Task goal — Count the lines below that include the word "column" and write that number alone.

[Source records]
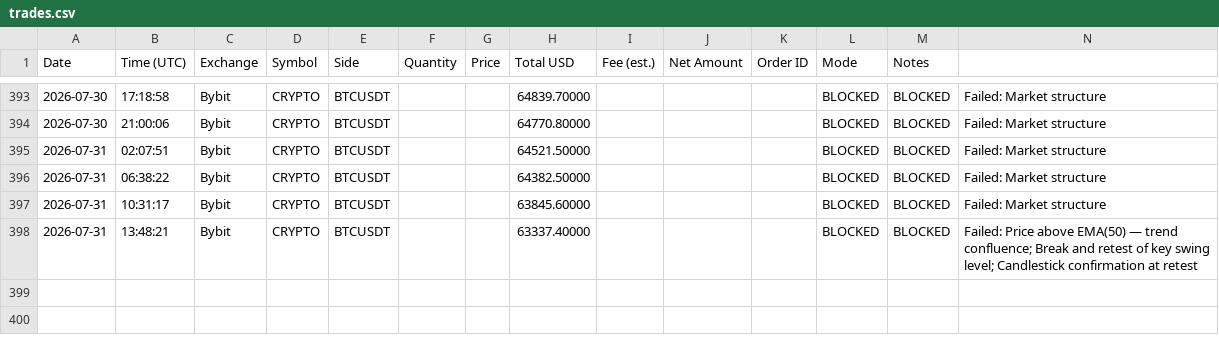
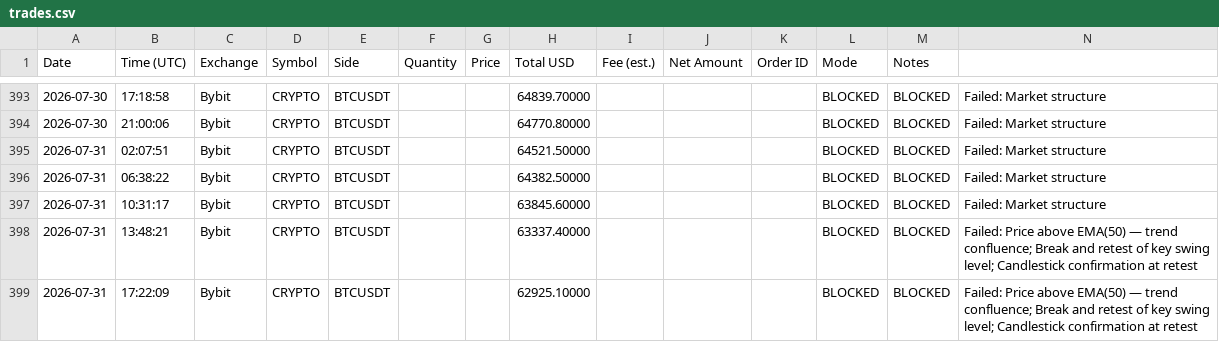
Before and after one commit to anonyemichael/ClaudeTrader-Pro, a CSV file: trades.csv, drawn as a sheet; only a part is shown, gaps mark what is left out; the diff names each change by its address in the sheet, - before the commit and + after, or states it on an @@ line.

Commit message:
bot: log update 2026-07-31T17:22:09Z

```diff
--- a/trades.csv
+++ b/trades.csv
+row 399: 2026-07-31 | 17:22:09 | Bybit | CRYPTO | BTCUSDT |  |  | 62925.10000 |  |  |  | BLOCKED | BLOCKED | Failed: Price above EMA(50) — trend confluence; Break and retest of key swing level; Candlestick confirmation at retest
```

...

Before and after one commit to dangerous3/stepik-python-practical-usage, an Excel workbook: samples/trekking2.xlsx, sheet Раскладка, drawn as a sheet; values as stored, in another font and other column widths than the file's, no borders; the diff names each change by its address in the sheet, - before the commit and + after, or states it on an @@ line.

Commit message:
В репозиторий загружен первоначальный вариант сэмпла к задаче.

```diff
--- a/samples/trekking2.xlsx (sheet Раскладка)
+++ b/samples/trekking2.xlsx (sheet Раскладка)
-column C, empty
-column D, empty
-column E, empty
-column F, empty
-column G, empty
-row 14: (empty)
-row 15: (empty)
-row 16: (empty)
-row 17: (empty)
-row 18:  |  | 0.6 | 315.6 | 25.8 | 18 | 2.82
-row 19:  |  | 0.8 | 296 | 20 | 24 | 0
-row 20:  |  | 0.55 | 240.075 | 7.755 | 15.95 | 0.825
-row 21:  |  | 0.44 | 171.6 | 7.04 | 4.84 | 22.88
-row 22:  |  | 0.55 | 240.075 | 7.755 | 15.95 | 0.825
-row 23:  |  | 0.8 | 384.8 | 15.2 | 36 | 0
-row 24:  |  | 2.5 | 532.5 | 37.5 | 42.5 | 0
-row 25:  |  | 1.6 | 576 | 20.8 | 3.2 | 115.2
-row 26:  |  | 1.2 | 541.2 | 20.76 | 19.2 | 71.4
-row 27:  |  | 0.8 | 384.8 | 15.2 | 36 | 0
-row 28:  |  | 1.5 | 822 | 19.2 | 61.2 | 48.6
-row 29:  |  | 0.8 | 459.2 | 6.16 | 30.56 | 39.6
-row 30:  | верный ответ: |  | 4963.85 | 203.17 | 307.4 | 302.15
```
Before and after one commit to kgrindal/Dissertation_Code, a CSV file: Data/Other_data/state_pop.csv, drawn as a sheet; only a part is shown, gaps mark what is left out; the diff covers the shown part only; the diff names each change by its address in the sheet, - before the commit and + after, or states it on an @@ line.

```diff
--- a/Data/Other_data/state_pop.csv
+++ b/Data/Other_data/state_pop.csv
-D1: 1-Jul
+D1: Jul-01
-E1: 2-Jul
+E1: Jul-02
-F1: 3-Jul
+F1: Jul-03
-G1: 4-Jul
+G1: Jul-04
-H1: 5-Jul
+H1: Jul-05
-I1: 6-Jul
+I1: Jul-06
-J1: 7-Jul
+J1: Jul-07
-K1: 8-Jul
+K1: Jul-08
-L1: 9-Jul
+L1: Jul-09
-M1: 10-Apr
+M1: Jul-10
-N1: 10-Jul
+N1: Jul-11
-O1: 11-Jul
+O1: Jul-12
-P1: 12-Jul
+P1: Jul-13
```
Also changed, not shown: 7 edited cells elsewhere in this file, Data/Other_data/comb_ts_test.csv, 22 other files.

==

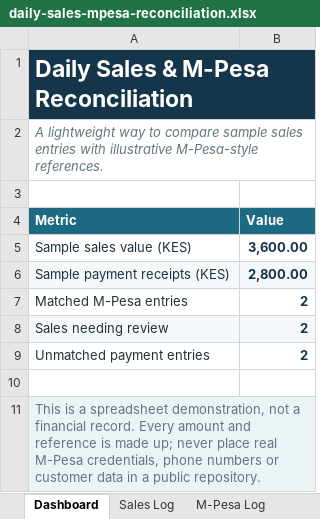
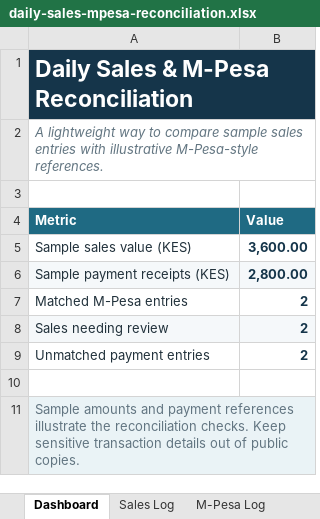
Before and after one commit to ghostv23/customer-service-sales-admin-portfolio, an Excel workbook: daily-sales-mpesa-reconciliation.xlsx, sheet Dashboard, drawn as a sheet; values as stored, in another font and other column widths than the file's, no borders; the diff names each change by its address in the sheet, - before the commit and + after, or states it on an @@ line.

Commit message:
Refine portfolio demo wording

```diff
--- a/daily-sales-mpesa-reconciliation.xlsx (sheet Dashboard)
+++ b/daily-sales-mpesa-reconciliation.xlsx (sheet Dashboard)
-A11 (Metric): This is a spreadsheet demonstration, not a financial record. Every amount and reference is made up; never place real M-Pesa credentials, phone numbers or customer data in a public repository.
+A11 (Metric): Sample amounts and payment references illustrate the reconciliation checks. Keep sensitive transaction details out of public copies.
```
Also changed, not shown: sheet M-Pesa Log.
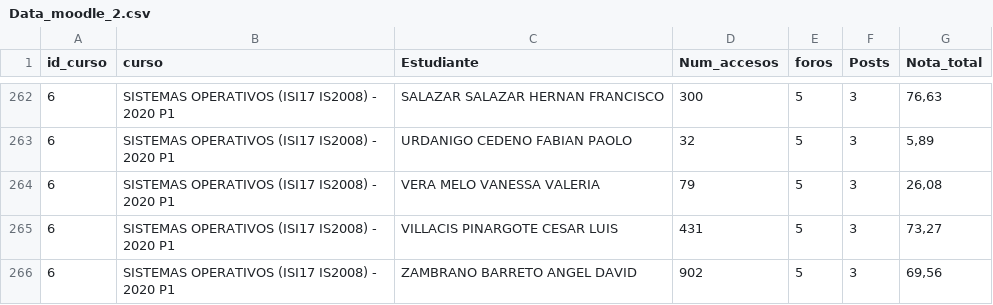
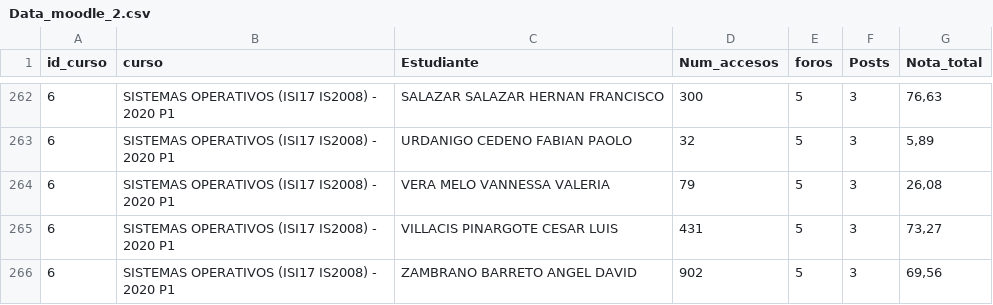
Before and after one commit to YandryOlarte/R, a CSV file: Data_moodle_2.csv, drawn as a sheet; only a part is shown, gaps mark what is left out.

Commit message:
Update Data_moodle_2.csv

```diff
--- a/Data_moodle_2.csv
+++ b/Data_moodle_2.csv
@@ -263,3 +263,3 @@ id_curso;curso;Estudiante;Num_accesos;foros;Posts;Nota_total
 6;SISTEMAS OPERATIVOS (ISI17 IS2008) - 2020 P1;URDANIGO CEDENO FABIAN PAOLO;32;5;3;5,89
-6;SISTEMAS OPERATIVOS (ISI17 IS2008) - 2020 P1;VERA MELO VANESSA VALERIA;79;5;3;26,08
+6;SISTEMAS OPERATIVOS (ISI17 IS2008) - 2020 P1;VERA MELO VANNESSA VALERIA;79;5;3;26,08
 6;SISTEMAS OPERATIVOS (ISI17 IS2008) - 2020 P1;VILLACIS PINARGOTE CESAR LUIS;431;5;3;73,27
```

Reply to the exercise — 7